[13] Petznick A, Tan JH, Boo SK, Lee SY, Acharya UR, Tong L. Repeatability of a new method for measuring tear evaporation rates. Optom Vis Sci 2013; 90(4): 366-71.
[14] Tan JH, Ng EY, Acharya UR. Evaluation of tear evaporation from ocular surface by functional infrared thermography. Med Phys 2010; 37(11): 6022-34.
[15] Kottner J, Lichterfeld A, Blume-Peytavi U. Transepidermal water loss in young and aged healthy humans: A systematic review and meta-analysis. Arch Dermatol Res 2013; 305(4): 315-23.
[16] De Paepe K, Houben E, Adam R, Wiesemann F, Rogiers V. Validation of the VapoMeter, a closed unventilated chamber system to assess transepidermal water loss vs. the open chamber Tewameter. Skin Res Technol 2005; 11(1): 61-9.
[17] Imhof RE, De Jesus ME, Xiao P, Ciortea LI, Berg EP. Closed-chamber transepidermal water loss measurement: Microclimate, calibration and performance. Int J Cosmet Sci 2009; 31(2): 97-118.
[18] Rohit A, Ehrmann K, Naduvilath T, Willcox M, Stapleton F. Validating a new device for measuring tear evaporation rates. Ophthalmic Physiol Opt 2014; 34(1): 53-62.
[19] Tomlinson A, Doane MG, McFadyen A. Inputs and outputs of the lacrimal system: review of production and evaporative loss. Ocul Surf 2009; 7(4): 186-98.
[20] Goto E, Endo K, Suzuki A, Fujikura Y, Matsumoto Y, Tsubota K. Tear evaporation dynamics in normal subjects and subjects with obstructive meibomian gland dysfunction. Invest Ophthalmol Vis Sci 2003; 44(2): 533-9.
[21] King-Smith PE, Nichols JJ, Nichols KK, Fink BA, Braun RJ. Contributions of evaporation and other mechanisms to tear film thinning and break-up. Optom Vis Sci 2008; 85(8): 623-30.
[22] Khanal S, Tomlinson A, Diaper CJM. Tear physiology of aqueous deficiency and evaporative dry eye. Optom Vis Sci 2009; 86(11): 1235-40.
[23] Tomlinson A, Pearce EI, Simmons PA, Blades K. Effect of oral contraceptives on tear physiology. Ophthalmic Physiol Opt 2001; 21(1): 9-16.

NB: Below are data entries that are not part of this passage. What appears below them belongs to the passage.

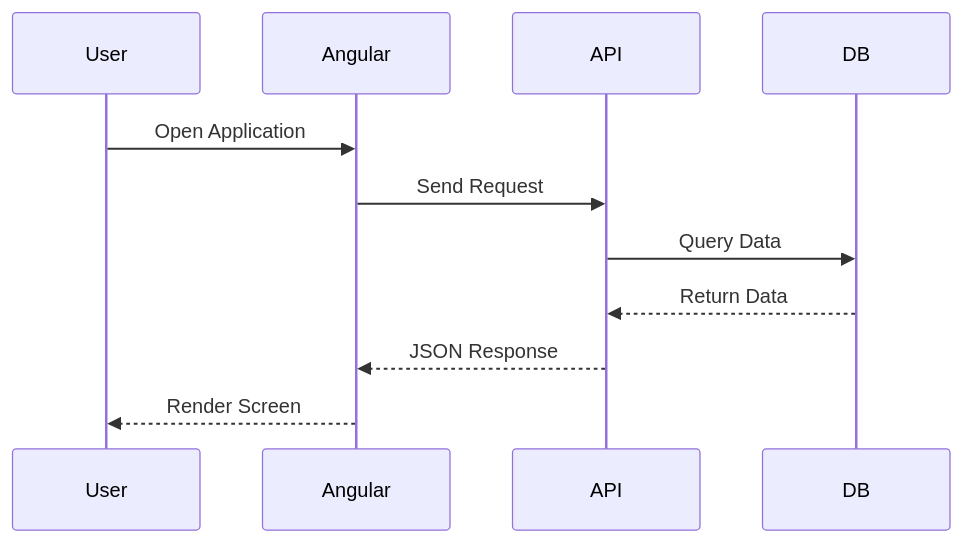
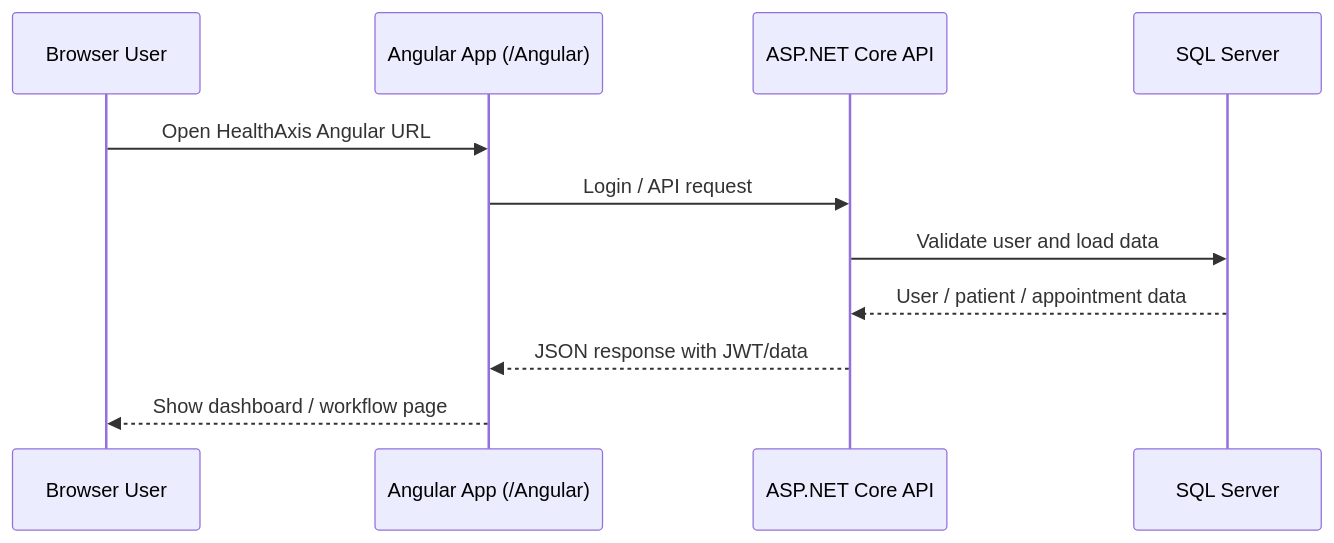
One commit to abhisheku-16/HealthAxis-app-aws changed the third of 6 diagrams in README.md. Above: the diagram before and after it, drawn with Mermaid. The commit also changed other lines of this file, not shown here.

````diff
--- a/README.md
+++ b/README.md
@@ -197,14 +219,15 @@
 ```mermaid
 sequenceDiagram
-    participant User
-    participant Angular
-    participant API
-    participant DB
+    participant User as Browser User
+    participant Angular as Angular App (/Angular)
+    participant API as ASP.NET Core API
+    participant DB as SQL Server
 
-    User->>Angular: Open Application
-    Angular->>API: Send Request
-    API->>DB: Query Data
-    DB-->>API: Return Data
-    API-->>Angular: JSON Response
-    Angular-->>User: Render Screen
+    User->>Angular: Open HealthAxis Angular URL
+    Angular->>API: Login / API request
+    API->>DB: Validate user and load data
+    DB-->>API: User / patient / appointment data
+    API-->>Angular: JSON response with JWT/data
+    Angular-->>User: Show dashboard / workflow page
+
 ```
````
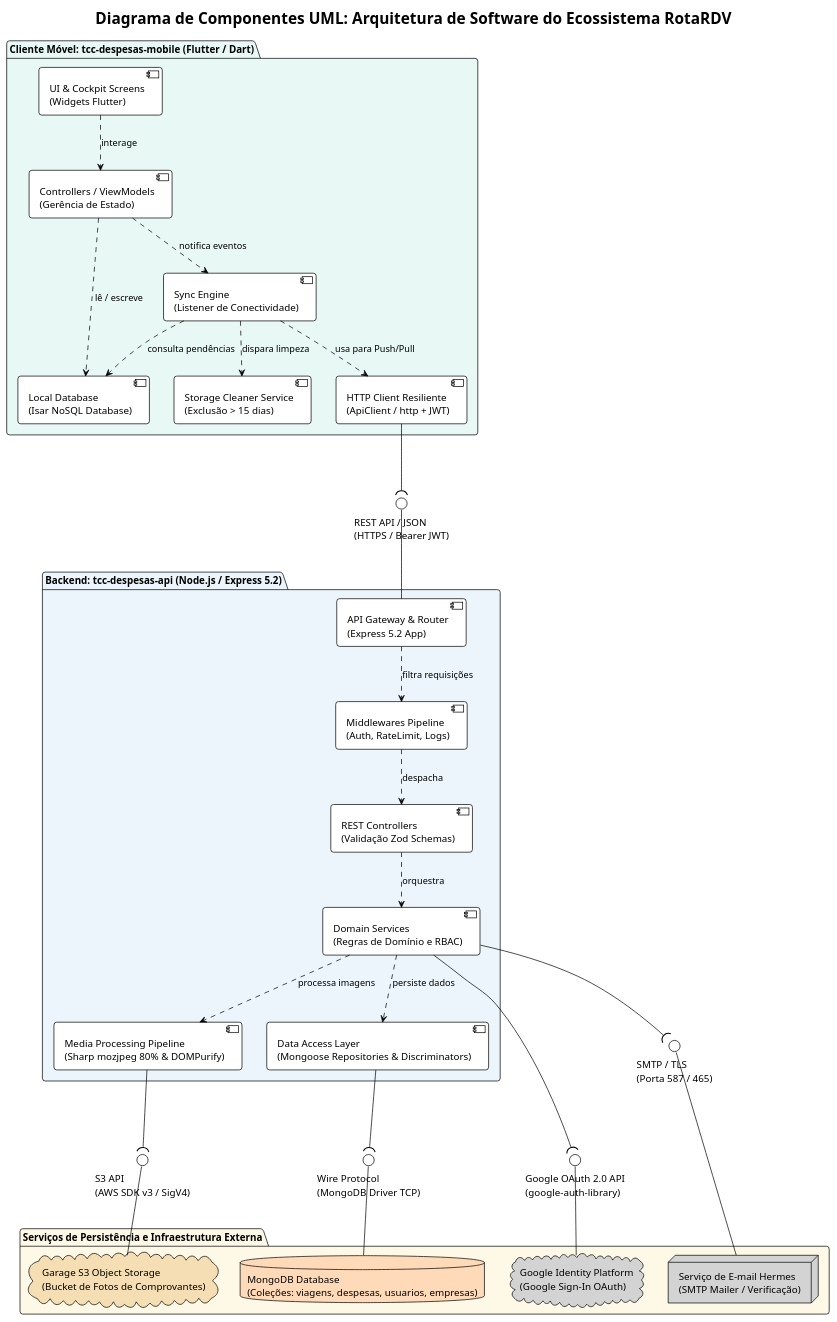
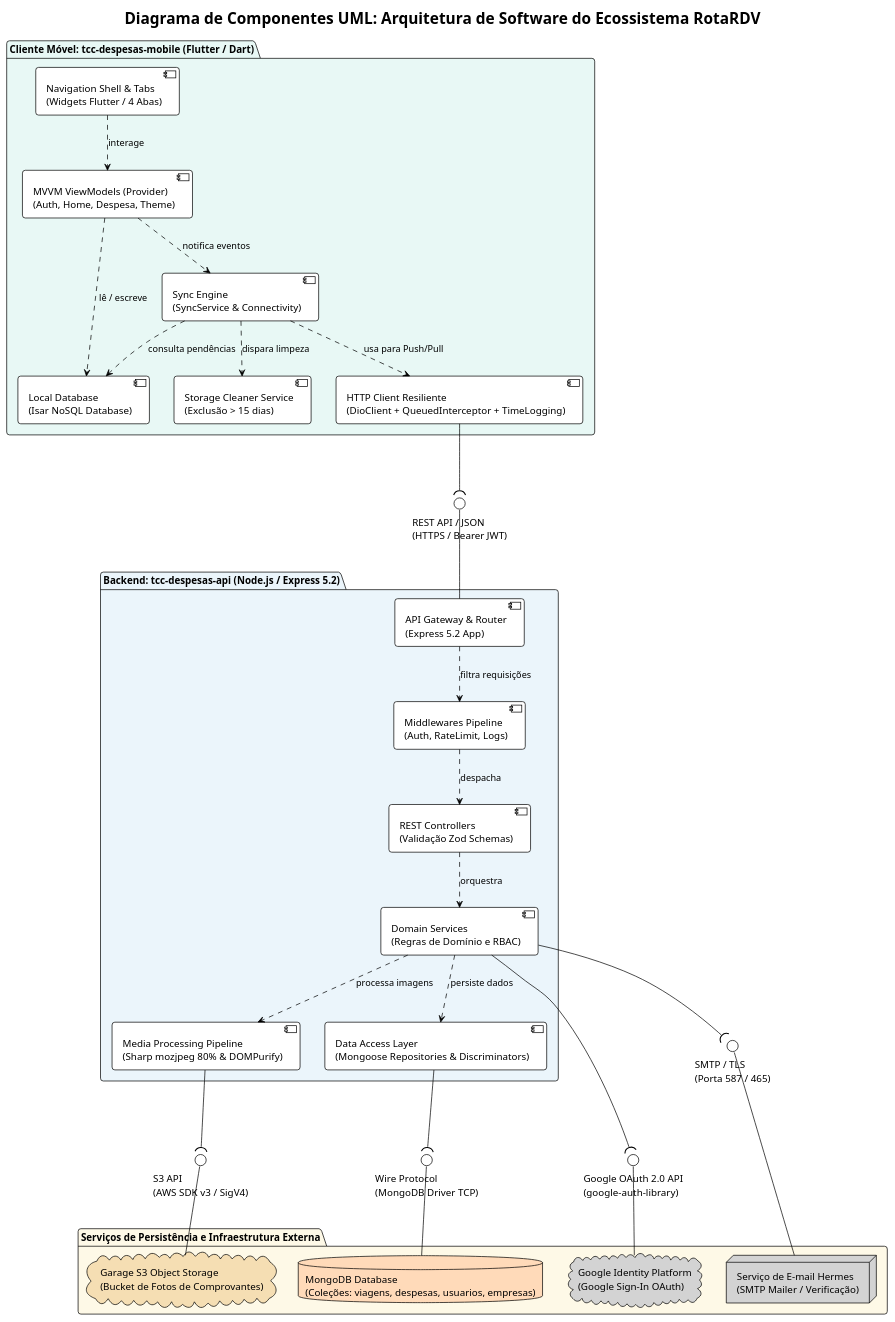
Before and after one commit to Luisdevux/RotaRDV-API: the diagram in documentacao/diagramas/componentes/diagrama_componentes.puml, drawn with PlantUML. The commit also changed 12 other files, not shown here.

Commit message:
docs(Diagramas): Atualizando diagramas para incluir a arquitetura de conectividade do mobile Dio, que antes era http

```diff
--- a/documentacao/diagramas/componentes/diagrama_componentes.puml
+++ b/documentacao/diagramas/componentes/diagrama_componentes.puml
@@ -1,70 +1,70 @@
 @startuml
 !theme plain
 skinparam componentStyle uml2
 skinparam defaultFontName Arial
 skinparam roundCorner 8
 skinparam shadowing false
 
 title **Diagrama de Componentes UML: Arquitetura de Software do Ecossistema RotaRDV**
 
 package "Cliente Móvel: tcc-despesas-mobile (Flutter / Dart)" #E8F8F5 {
-  [UI & Cockpit Screens\n(Widgets Flutter)] as Comp_UI
-  [Controllers / ViewModels\n(Gerência de Estado)] as Comp_VM
-  [Sync Engine\n(Listener de Conectividade)] as Comp_Sync
+  [Navigation Shell & Tabs\n(Widgets Flutter / 4 Abas)] as Comp_UI
+  [MVVM ViewModels (Provider)\n(Auth, Home, Despesa, Theme)] as Comp_VM
+  [Sync Engine\n(SyncService & Connectivity)] as Comp_Sync
   [Storage Cleaner Service\n(Exclusão > 15 dias)] as Comp_Cleaner
   [Local Database\n(Isar NoSQL Database)] as Comp_Isar
-  [HTTP Client Resiliente\n(ApiClient / http + JWT)] as Comp_HttpClient
+  [HTTP Client Resiliente\n(DioClient + QueuedInterceptor + TimeLogging)] as Comp_Dio
 
   Comp_UI ..> Comp_VM : interage
   Comp_VM ..> Comp_Isar : lê / escreve
   Comp_VM ..> Comp_Sync : notifica eventos
   Comp_Sync ..> Comp_Isar : consulta pendências
   Comp_Sync ..> Comp_Cleaner : dispara limpeza
-  Comp_Sync ..> Comp_HttpClient : usa para Push/Pull
+  Comp_Sync ..> Comp_Dio : usa para Push/Pull
 }
 
 package "Backend: tcc-despesas-api (Node.js / Express 5.2)" #EBF5FB {
   [API Gateway & Router\n(Express 5.2 App)] as Comp_Router
   [Middlewares Pipeline\n(Auth, RateLimit, Logs)] as Comp_Middlewares
   [REST Controllers\n(Validação Zod Schemas)] as Comp_Controllers
   [Domain Services\n(Regras de Domínio e RBAC)] as Comp_Services
   [Media Processing Pipeline\n(Sharp mozjpeg 80% & DOMPurify)] as Comp_Sharp
   [Data Access Layer\n(Mongoose Repositories & Discriminators)] as Comp_Repo
 
   Comp_Router ..> Comp_Middlewares : filtra requisições
   Comp_Middlewares ..> Comp_Controllers : despacha
   Comp_Controllers ..> Comp_Services : orquestra
   Comp_Services ..> Comp_Sharp : processa imagens
   Comp_Services ..> Comp_Repo : persiste dados
 }
 
 package "Serviços de Persistência e Infraestrutura Externa" #FEF9E7 {
   database "MongoDB Database\n(Coleções: viagens, despesas, usuarios, empresas)" as Comp_Mongo #PeachPuff
   cloud "Garage S3 Object Storage\n(Bucket de Fotos de Comprovantes)" as Comp_GarageS3 #Wheat
   cloud "Google Identity Platform\n(Google Sign-In OAuth)" as Comp_GoogleAuth #LightGray
   node "Serviço de E-mail Hermes\n(SMTP Mailer / Verificação)" as Comp_SMTP #LightGray
 }
 
 ' Interfaces e Protocolos
 interface "REST API / JSON\n(HTTPS / Bearer JWT)" as Inter_REST
 interface "S3 API\n(AWS SDK v3 / SigV4)" as Inter_S3
 interface "Wire Protocol\n(MongoDB Driver TCP)" as Inter_Mongo
 interface "Google OAuth 2.0 API\n(google-auth-library)" as Inter_GoogleAuth
 interface "SMTP / TLS\n(Porta 587 / 465)" as Inter_SMTP
 
-Comp_HttpClient --( Inter_REST
+Comp_Dio --( Inter_REST
 Inter_REST -- Comp_Router
 
 Comp_Repo --( Inter_Mongo
 Inter_Mongo -- Comp_Mongo
 
 Comp_Sharp --( Inter_S3
 Inter_S3 -- Comp_GarageS3
 
 Comp_Services --( Inter_GoogleAuth
 Inter_GoogleAuth -- Comp_GoogleAuth
 
 Comp_Services --( Inter_SMTP
 Inter_SMTP -- Comp_SMTP
 
 @enduml
```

[24] Mathers WD, Binarao G, Petroll M. Ocular water evaporation and the dry eye. A new measuring device. Cornea 1993; 12(4): 335-40.
[25] Abusharha AA, Pearce EI. The effect of low humidity on the human tear film. Cornea 2013; 32(4): 429-34.
[26] Borchman D, Foulks GN, Yappert MC, Mathews J, Leake K, Bell J. Factors affecting evaporation rates of tear film components measured in vitro. Eye Contact Lens 2009; 35(1): 32-7.
[27] Khanal S, Tomlinson A, Esakowitz L, et al. Changes in corneal sensitivity and tear physiology after phacoemulsification. Ophthalmic Physiol Opt 2008; 28(2): 127-34.
[28] McCann LC, Tomlinson A, Pearce EI, Papa V. Effectiveness of artificial tears in the management of evaporative dry eye. Cornea 2012; 31(1): 1-5.
[29] McCulley JP, Shine WE, Aronowicz J, Oral D, Vargas J. Presumed hyposecretory/hyperevaporative KCS: Tear characteristics. Trans Am Ophthalmol Soc 2003; 101: 141-52.